__Aim of the task__:
Among the entries below, find each line with "docs" and show it.

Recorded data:
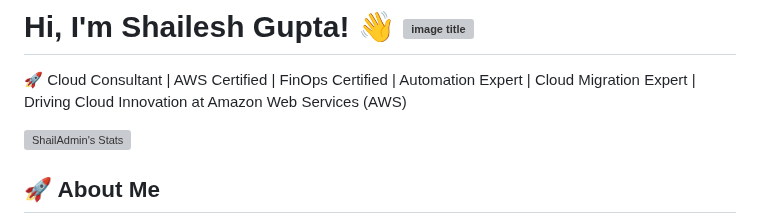
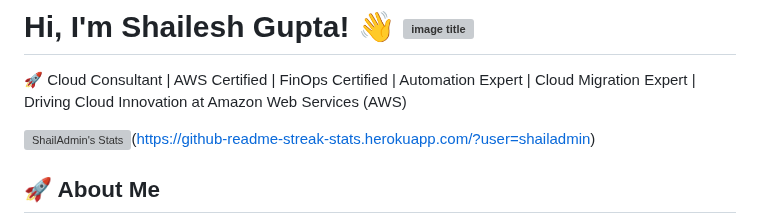
Before and after one commit to ShailAdmin/ShailAdmin, a Markdown page: README.md, the part around the change. Rendered like a GitHub page; grey boxes are pictures that could not be loaded.

```diff
--- a/README.md
+++ b/README.md
@@ -2,7 +2,7 @@
 
 🚀 Cloud Consultant | AWS Certified | FinOps Certified | Automation Expert | Cloud Migration Expert | Driving Cloud Innovation at Amazon Web Services (AWS)
 
-![ShailAdmin's Stats](https://github-readme-stats.vercel.app/api?username=ShailAdmin&theme=vue-dark&show_icons=true&hide_border=true&count_private=true)
+![ShailAdmin's Stats](https://github-readme-stats.vercel.app/api?username=ShailAdmin&theme=vue-dark&show_icons=true&hide_border=true&count_private=true)(https://github-readme-streak-stats.herokuapp.com/?user=shailadmin)
 <br/>
 ## 🚀 About Me
 
```
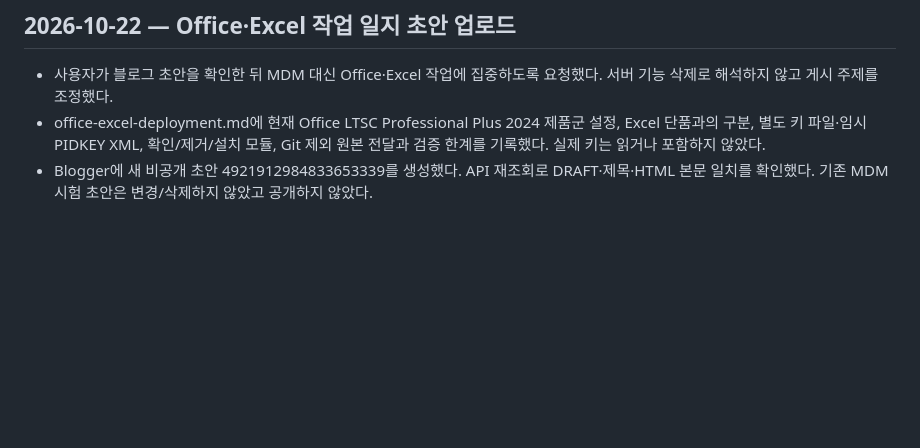
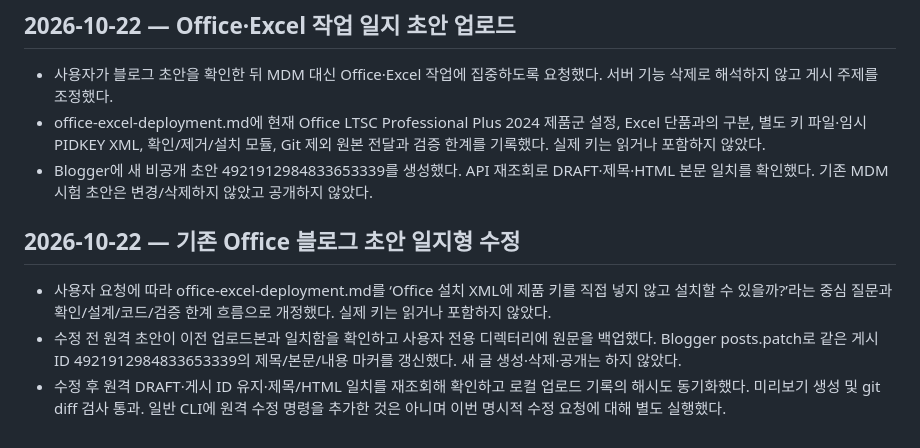
Before and after one commit to jobchoi/duct-tape, a Markdown page: docs/WORK_HISTORY.md, the part around the change. Drawn GitHub-style; blank space fills up the shorter version.

Commit message:
docs: revise existing Office blog draft into question-led journal

```diff
--- a/docs/WORK_HISTORY.md
+++ b/docs/WORK_HISTORY.md
@@ -318,3 +318,9 @@
 - 사용자가 블로그 초안을 확인한 뒤 MDM 대신 Office·Excel 작업에 집중하도록 요청했다. 서버 기능 삭제로 해석하지 않고 게시 주제를 조정했다.
 - office-excel-deployment.md에 현재 Office LTSC Professional Plus 2024 제품군 설정, Excel 단품과의 구분, 별도 키 파일·임시 PIDKEY XML, 확인/제거/설치 모듈, Git 제외 원본 전달과 검증 한계를 기록했다. 실제 키는 읽거나 포함하지 않았다.
 - Blogger에 새 비공개 초안 4921912984833653339를 생성했다. API 재조회로 DRAFT·제목·HTML 본문 일치를 확인했다. 기존 MDM 시험 초안은 변경/삭제하지 않았고 공개하지 않았다.
+
+## 2026-10-22 — 기존 Office 블로그 초안 일지형 수정
+
+- 사용자 요청에 따라 office-excel-deployment.md를 ‘Office 설치 XML에 제품 키를 직접 넣지 않고 설치할 수 있을까?’라는 중심 질문과 확인/설계/코드/검증 한계 흐름으로 개정했다. 실제 키는 읽거나 포함하지 않았다.
+- 수정 전 원격 초안이 이전 업로드본과 일치함을 확인하고 사용자 전용 디렉터리에 원문을 백업했다. Blogger posts.patch로 같은 게시 ID 4921912984833653339의 제목/본문/내용 마커를 갱신했다. 새 글 생성·삭제·공개는 하지 않았다.
+- 수정 후 원격 DRAFT·게시 ID 유지·제목/HTML 일치를 재조회해 확인하고 로컬 업로드 기록의 해시도 동기화했다. 미리보기 생성 및 git diff 검사 통과. 일반 CLI에 원격 수정 명령을 추가한 것은 아니며 이번 명시적 수정 요청에 대해 별도 실행했다.
```
Also changed, not shown: docs/blog/PUBLISHING_POLICY.md (+4 -0 lines), 1 other file.
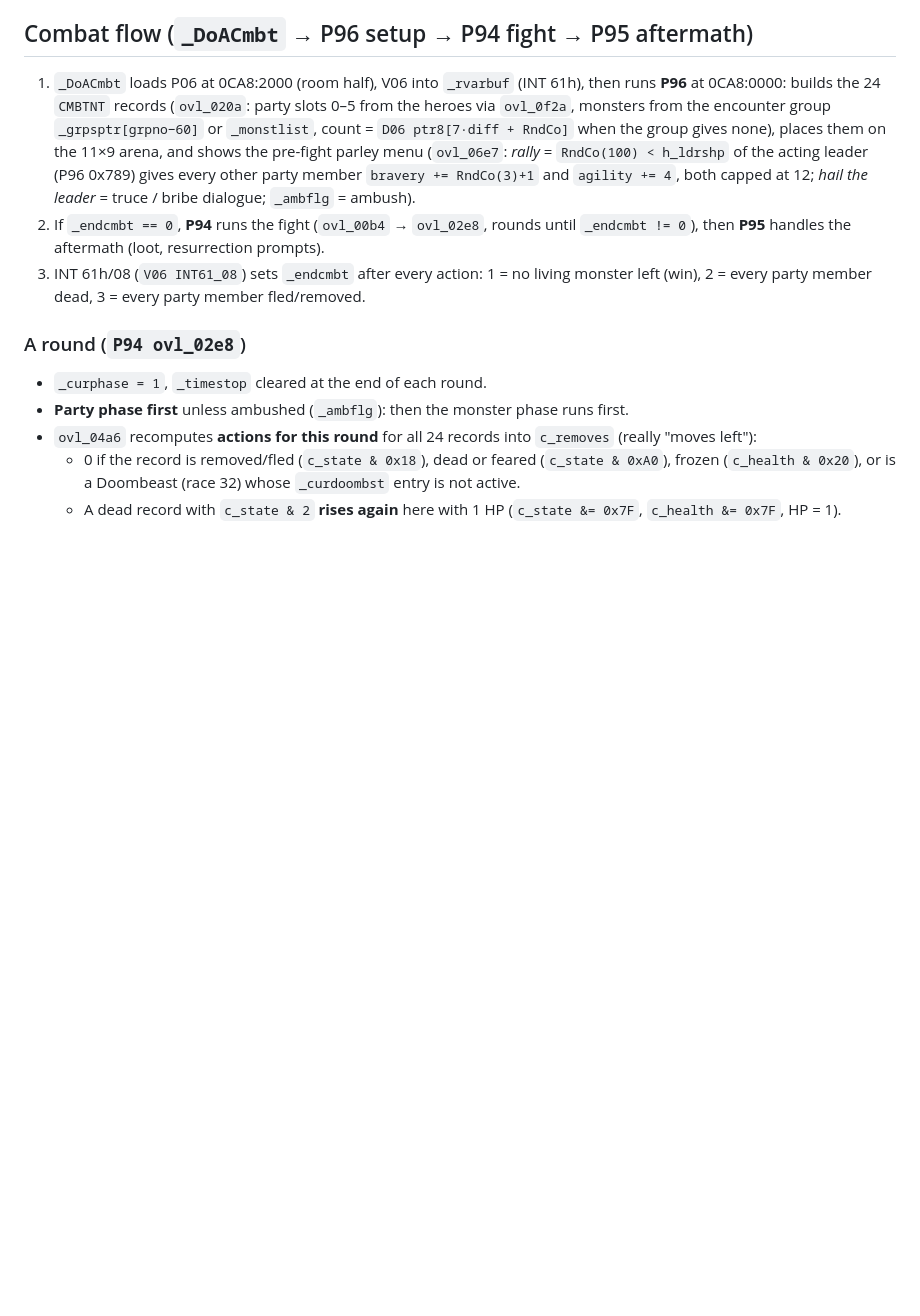
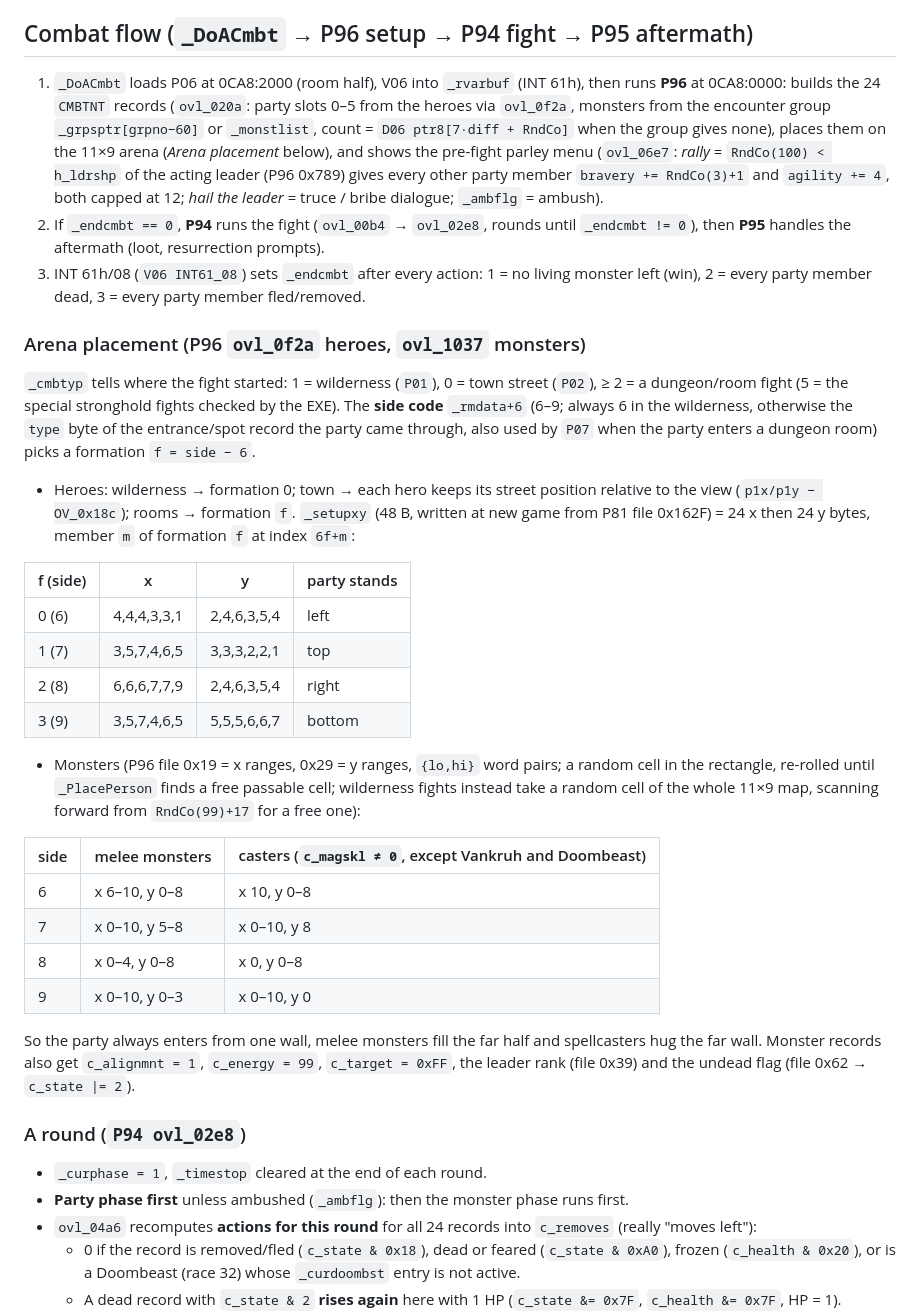
Before and after one commit to jbellassai/mc2, a Markdown page: docs/rules/combat.md, the part around the change. Drawn GitHub-style; blank space fills up the shorter version.

Commit message:
Rules: arena placement (formations, monster rectangles), monster bytes 16-18 unused, song charm lasts the fight
Co-Authored-By: Claude Fable 5.1 <noreply@anthropic.com>

```diff
--- a/docs/rules/combat.md
+++ b/docs/rules/combat.md
@@ -85,9 +85,31 @@ The same roll serves every non-combat skill through `_SkillUp0` (INT 62h AH=0x31
 `_DecSta(hero, field, amount)` subtracts with floor 0. `_IsHeTr(hero)`: energy 0 → `HERO+0xBD |= 0x10` (exhausted); energy < 15 → `HERO+0xBE |= 0x20` (tired), else cleared.
 
 ## Combat flow (`_DoACmbt` → P96 setup → P94 fight → P95 aftermath)
-1. `_DoACmbt` loads P06 at 0CA8:2000 (room half), V06 into `_rvarbuf` (INT 61h), then runs **P96** at 0CA8:0000: builds the 24 `CMBTNT` records (`ovl_020a`: party slots 0–5 from the heroes via `ovl_0f2a`, monsters from the encounter group `_grpsptr[grpno−60]` or `_monstlist`, count = `D06 ptr8[7·diff + RndCo]` when the group gives none), places them on the 11×9 arena, and shows the pre-fight parley menu (`ovl_06e7`: *rally* = `RndCo(100) < h_ldrshp` of the acting leader (P96 0x789) gives every other party member `bravery += RndCo(3)+1` and `agility += 4`, both capped at 12; *hail the leader* = truce / bribe dialogue; `_ambflg` = ambush).
+1. `_DoACmbt` loads P06 at 0CA8:2000 (room half), V06 into `_rvarbuf` (INT 61h), then runs **P96** at 0CA8:0000: builds the 24 `CMBTNT` records (`ovl_020a`: party slots 0–5 from the heroes via `ovl_0f2a`, monsters from the encounter group `_grpsptr[grpno−60]` or `_monstlist`, count = `D06 ptr8[7·diff + RndCo]` when the group gives none), places them on the 11×9 arena (*Arena placement* below), and shows the pre-fight parley menu (`ovl_06e7`: *rally* = `RndCo(100) < h_ldrshp` of the acting leader (P96 0x789) gives every other party member `bravery += RndCo(3)+1` and `agility += 4`, both capped at 12; *hail the leader* = truce / bribe dialogue; `_ambflg` = ambush).
 2. If `_endcmbt == 0`, **P94** runs the fight (`ovl_00b4` → `ovl_02e8`, rounds until `_endcmbt != 0`), then **P95** handles the aftermath (loot, resurrection prompts).
 3. INT 61h/08 (`V06 INT61_08`) sets `_endcmbt` after every action: 1 = no living monster left (win), 2 = every party member dead, 3 = every party member fled/removed.
+
+### Arena placement (P96 `ovl_0f2a` heroes, `ovl_1037` monsters)
+`_cmbtyp` tells where the fight started: 1 = wilderness (`P01`), 0 = town street (`P02`), ≥ 2 = a dungeon/room fight (5 = the special stronghold fights checked by the EXE). The **side code** `_rmdata+6` (6–9; always 6 in the wilderness, otherwise the `type` byte of the entrance/spot record the party came through, also used by `P07` when the party enters a dungeon room) picks a formation `f = side − 6`.
+- Heroes: wilderness → formation 0; town → each hero keeps its street position relative to the view (`p1x/p1y − OV_0x18c`); rooms → formation `f`. `_setupxy` (48 B, written at new game from P81 file 0x162F) = 24 x then 24 y bytes, member `m` of formation `f` at index `6f+m`:
+
+| f (side) | x | y | party stands |
+|---|---|---|---|
+| 0 (6) | 4,4,4,3,3,1 | 2,4,6,3,5,4 | left |
+| 1 (7) | 3,5,7,4,6,5 | 3,3,3,2,2,1 | top |
+| 2 (8) | 6,6,6,7,7,9 | 2,4,6,3,5,4 | right |
+| 3 (9) | 3,5,7,4,6,5 | 5,5,5,6,6,7 | bottom |
+
+- Monsters (P96 file 0x19 = x ranges, 0x29 = y ranges, `{lo,hi}` word pairs; a random cell in the rectangle, re-rolled until `_PlacePerson` finds a free passable cell; wilderness fights instead take a random cell of the whole 11×9 map, scanning forward from `RndCo(99)+17` for a free one):
+
+| side | melee monsters | casters (`c_magskl ≠ 0`, except Vankruh and Doombeast) |
+|---|---|---|
+| 6 | x 6–10, y 0–8 | x 10, y 0–8 |
+| 7 | x 0–10, y 5–8 | x 0–10, y 8 |
+| 8 | x 0–4, y 0–8 | x 0, y 0–8 |
+| 9 | x 0–10, y 0–3 | x 0–10, y 0 |
+
+So the party always enters from one wall, melee monsters fill the far half and spellcasters hug the far wall. Monster records also get `c_alignmnt = 1`, `c_energy = 99`, `c_target = 0xFF`, the leader rank (file 0x39) and the undead flag (file 0x62 → `c_state |= 2`).
 
 ### A round (`P94 ovl_02e8`)
 - `_curphase = 1`, `_timestop` cleared at the end of each round.
```
Also changed, not shown: docs/open-questions.md (+1 -1 lines), docs/rules/encounters.md (+5 -2 lines).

__Answer to the problem__:
Before and after one commit to jobchoi/duct-tape, a Markdown page: docs/WORK_HISTORY.md, the part around the change. Drawn GitHub-style; blank space fills up the shorter version.
docs: revise existing Office blog draft into question-led journal
--- a/docs/WORK_HISTORY.md
+++ b/docs/WORK_HISTORY.md
Also changed, not shown: docs/blog/PUBLISHING_POLICY.md (+4 -0 lines), 1 other file.
Before and after one commit to jbellassai/mc2, a Markdown page: docs/rules/combat.md, the part around the change. Drawn GitHub-style; blank space fills up the shorter version.
--- a/docs/rules/combat.md
+++ b/docs/rules/combat.md
Also changed, not shown: docs/open-questions.md (+1 -1 lines), docs/rules/encounters.md (+5 -2 lines).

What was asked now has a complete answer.